An important poll result is revenue expectations. In January of this year, this number was 67 percent and in April it declined about 11 percent. Now, the April figure of 59 percent has fallen to 46 percent, according to IPA. This is about a 22 percent drop.

Hiring expectations have declined as well. The IPA reports that the poll results in January were 40 percent and 39 percent in April. In the current poll, it is 30 percent, about a 23 percent drop from April.

The general economy received flatter numbers in the current poll, with 42 percent of respondents indicating they were confident of a better economy in the current poll. This number was 44 percent in April and 49 percent in January. The current number has dropped about only 14 percent in 2006.
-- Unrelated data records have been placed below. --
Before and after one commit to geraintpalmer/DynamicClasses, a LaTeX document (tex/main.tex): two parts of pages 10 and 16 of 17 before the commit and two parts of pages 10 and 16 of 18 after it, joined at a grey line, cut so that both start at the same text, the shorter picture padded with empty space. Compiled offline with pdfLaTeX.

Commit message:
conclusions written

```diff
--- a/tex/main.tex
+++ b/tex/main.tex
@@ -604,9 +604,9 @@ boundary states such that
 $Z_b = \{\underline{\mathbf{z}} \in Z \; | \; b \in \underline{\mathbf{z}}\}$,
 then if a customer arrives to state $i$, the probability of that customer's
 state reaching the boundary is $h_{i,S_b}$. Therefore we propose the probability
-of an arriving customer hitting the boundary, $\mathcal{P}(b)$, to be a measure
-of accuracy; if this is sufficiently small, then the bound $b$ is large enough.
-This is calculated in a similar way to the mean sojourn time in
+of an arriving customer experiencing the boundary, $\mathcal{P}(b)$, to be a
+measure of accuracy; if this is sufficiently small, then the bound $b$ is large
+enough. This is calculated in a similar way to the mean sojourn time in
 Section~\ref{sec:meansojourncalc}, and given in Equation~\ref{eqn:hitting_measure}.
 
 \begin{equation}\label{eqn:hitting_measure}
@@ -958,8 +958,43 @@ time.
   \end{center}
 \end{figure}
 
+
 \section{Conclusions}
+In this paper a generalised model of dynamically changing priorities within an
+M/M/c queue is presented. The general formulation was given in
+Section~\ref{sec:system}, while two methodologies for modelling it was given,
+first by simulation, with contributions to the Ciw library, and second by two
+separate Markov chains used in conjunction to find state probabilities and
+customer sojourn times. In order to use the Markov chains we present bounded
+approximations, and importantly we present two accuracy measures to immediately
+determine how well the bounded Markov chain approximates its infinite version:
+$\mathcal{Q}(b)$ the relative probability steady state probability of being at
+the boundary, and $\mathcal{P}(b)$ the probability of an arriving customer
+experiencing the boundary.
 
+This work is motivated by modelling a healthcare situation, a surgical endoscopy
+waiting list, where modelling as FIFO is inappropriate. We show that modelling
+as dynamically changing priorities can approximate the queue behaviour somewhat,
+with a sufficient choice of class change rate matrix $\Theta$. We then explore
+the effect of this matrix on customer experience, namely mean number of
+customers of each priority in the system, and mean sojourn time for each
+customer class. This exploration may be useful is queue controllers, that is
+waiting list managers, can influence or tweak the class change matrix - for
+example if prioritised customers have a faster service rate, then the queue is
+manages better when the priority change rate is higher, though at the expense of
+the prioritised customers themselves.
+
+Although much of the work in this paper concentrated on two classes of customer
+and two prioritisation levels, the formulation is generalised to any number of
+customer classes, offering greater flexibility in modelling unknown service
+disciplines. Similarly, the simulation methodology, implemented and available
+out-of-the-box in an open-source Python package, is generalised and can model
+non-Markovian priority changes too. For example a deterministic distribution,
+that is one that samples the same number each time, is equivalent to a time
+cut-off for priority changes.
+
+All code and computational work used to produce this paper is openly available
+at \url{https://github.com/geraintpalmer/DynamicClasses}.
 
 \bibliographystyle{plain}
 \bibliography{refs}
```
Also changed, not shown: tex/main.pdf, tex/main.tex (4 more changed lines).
Respondents were asked to rate a list of factors that impact all businesses. In the current survey, these factors, including their resulting percentages, were:

  • 15 percent Energy/fuel costs
  • 13 percent Cost of material
  • 12 percent Taxes
  • 12 percent Economic conditions
  • 11 percent Finding quality employees
  • 10 percent Healthcare costs
  • 8 percent Interest rates
  • 5 percent Government regulation
  • 3 percent Foreign competition
  • 3 percent Ability to obtain capital
  • 6 percent Other

“The continuing spike in the price of gasoline has pushed it to the top of the list of concern of small businesses in America," Steinberg said in a prepared statement. "With the cost of materials second, these two cost-driven factors should remind business owners to have strong real-time controls in place that take into account changing market conditions and provide for immediate operational adjustments.”

IPA conducted the structured poll that was supervised through an independent resource. The firm is the largest privately held provider of management consulting and professional services to small and medium-size businesses in North America.

A total of 358 small business owners and senior managers voluntarily participated in this poll. The results of the 2006 IPA SBCI were gathered using phone and e-mail responses, according to the International Profit Associates Small Business Research Board (IPA SBRB).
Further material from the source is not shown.